But on the Tuesday I caught A Flight Delayed, both Zahim and Ida (as Jeff and Rin, a yuppie couple bound for New Zealand on vacation) took a while to snap into character. For some reason, neither of them seemed totally comfortable with their lines. Perhaps Zahim’s double role as actor AND director left him too little time to fully become Jeff Ahmad (brave new Malaysian workaholic adman, divorced and now going unsteady with a vivacious but emotionally insecure girlfriend). At any rate Zahim and Ida are both pretty enough, and experienced enough, to win over any audience within 10 minutes of walking onstage.
Actually I almost missed the flight: I hadn’t reserved a seat and the Actors Studio Theatre was packed to the rafters.

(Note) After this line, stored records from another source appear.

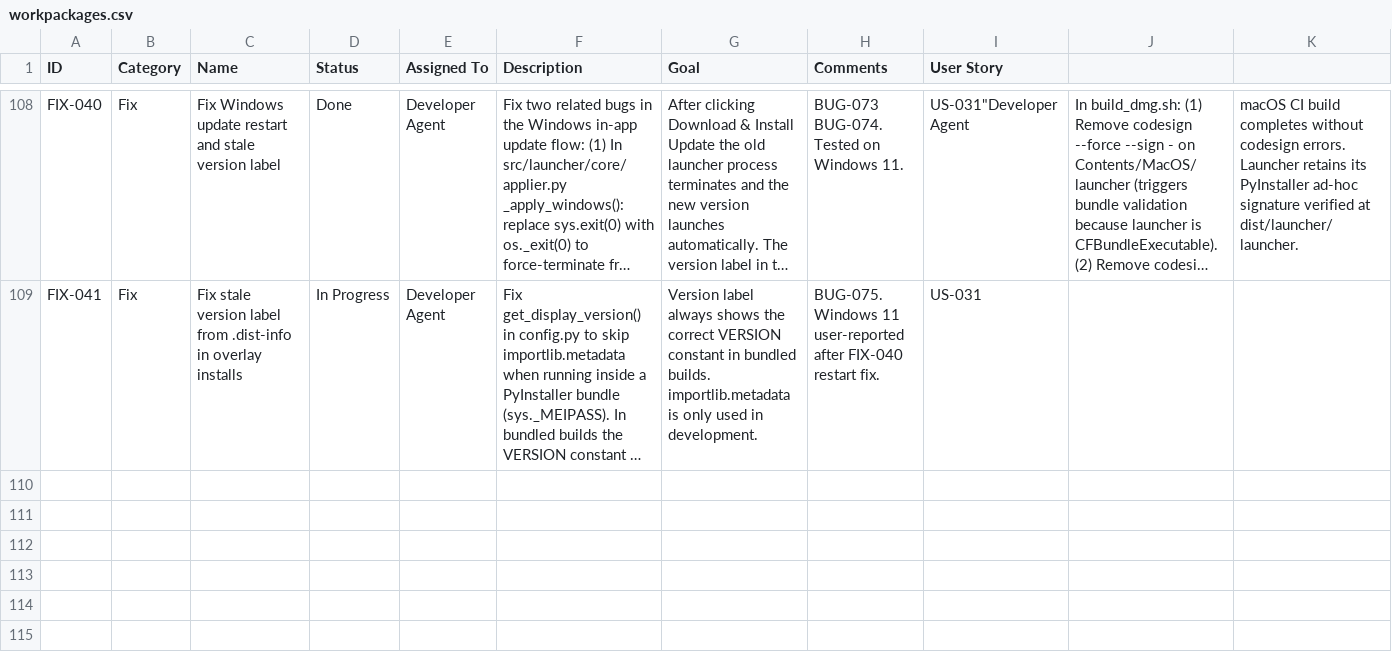
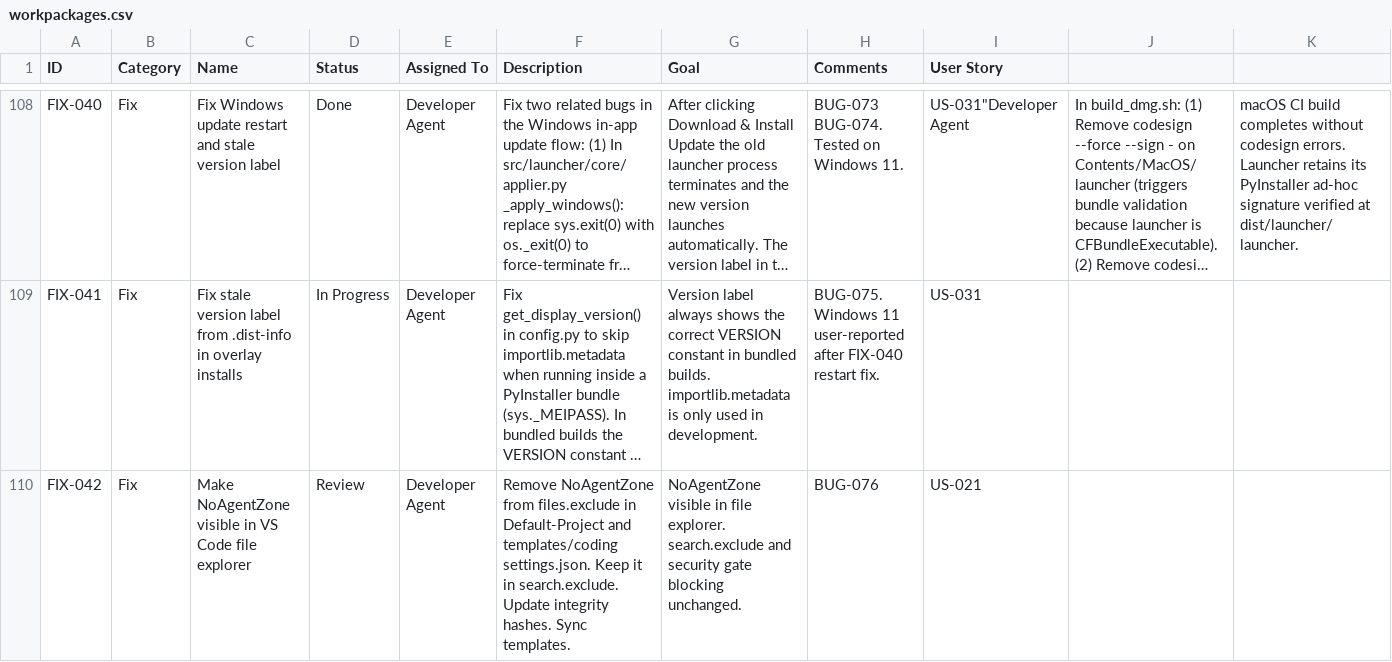
Before and after one commit to xX2Angelo8Xx/Turbulence-Solutions-Safe-Agent-Workspace, a CSV file: docs/workpackages/workpackages.csv, drawn as a sheet; only a part is shown, gaps mark what is left out; long unchanged cells end in …; rows hold the shown columns only; the diff names each change by its address in the sheet, - before the commit and + after, or states it on an @@ line.

```diff
--- a/docs/workpackages/workpackages.csv
+++ b/docs/workpackages/workpackages.csv
+row 110: FIX-042 | Fix | Make NoAgentZone visible in VS Code file explorer | Review | Developer Agent | Remove NoAgentZone from files.exclude in Default-Project and templates/coding settings.json. Keep it in search.exclude. Update integrity hashes. Sync templates. | NoAgentZone visible in file explorer. search.exclude and security gate blocking unchanged. | BUG-076 | US-021
```
Also changed, not shown: docs/bugs/bugs.csv, docs/test-results/test-results.csv, 4 other files.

That in itself is the best review any production can hope for. When people feel adequately entertained they’ll tell their friends about it. Still, a wee bit of nitpicking won’t hurt.
Okay, so the plot isn’t all that thick. But Yasmin Yaacob’s flair for dialogue lends the whole concoction the easy appeal of a strawberry sundae with whipped cream topping. Never mind that strawberry isn’t your typical Malaysian flavor; but then Yasmin isn’t your typical Malaysian either, having spent seven impressionable years in New Zealand while reading law. Her acquired cosmopolitanism is reflected in the play’s contemporary concerns. Affluence is what makes all the difference: Jeff and Rin are Melayu Baru yuppies from Bangsar who can afford to fly off to Kiwiland for some fun and fornication without having to dodge dirty minded goon squads from the Religious Department.
Here’s a totally modern, unmarried young Malay couple whose issues center around career, emotional commitment, and trust; they’ve outgrown the medieval concepts of khalwat and zina (close proximity and fornication are punishable offences in Muslim Malaysia under the Syariah laws). Even when a tudung-wearing traditional fellow passenger begins to poke her Melayu Lama nose into Rin’s affairs, she stops short of asking to see her marriage certificate.
Since the action takes place in a bustling international airport where all types converge, there’s plenty of scope for brilliant cameo performances from veterans like Patrick Teoh, who plays a burnt out high flying salesman with a mid-life crisis; and movie doyenne Azean Irdawaty, whose down to earth portrayal of Puan Fatimah, a funky makcik proved to be a real winner with the crowd.
Adriani Wahjanto, a promising newcomer to local theater, did a commendable job as Deena, Jeff’s sexy college chum; Ryan Lee Bhaskaran, at 12 the youngest in the cast, breezed through his part as the apple of Puan Fatimah’s eye; and Nell Ng charmed everybody as a wisecrack and toilet paper dispensing airport janitor.
In fact, the whole ensemble was pretty energetic and fairly disciplined: a testimony to Zahim Albakri’s sound directorial instincts and Mac Chan’s fast paced lighting. The frenetic, choreographed movements (by Lianna Leong) were effectively and efficiently used to change the tempo and rearrange the elegant set (by Adeline Ooi).
Ironically, the pacing went flabby only in several scenes where Zahim was interacting with Ida. Somehow the chemistry between them wasn’t entirely working, though it’s difficult to put one’s finger on exactly why certain exchanges didn’t quite come alive. I’ve heard reports that Iskandar Najmuddin did exceptionally well as Jeff in last year’s production; perhaps that’s why Zahim had trouble creating his own version of Jeff.
A Flight Delayed may not be the most original of plays, but it certainly has enough box-office appeal and wacky sophistication to warrant a movie version. Or at least several more extended runs. Already it has been included in the program of the Singapore Arts Festival 2000 in June and I don’t believe the selection was made entirely on the basis that the action is set in Changi Airport.
24 February 2000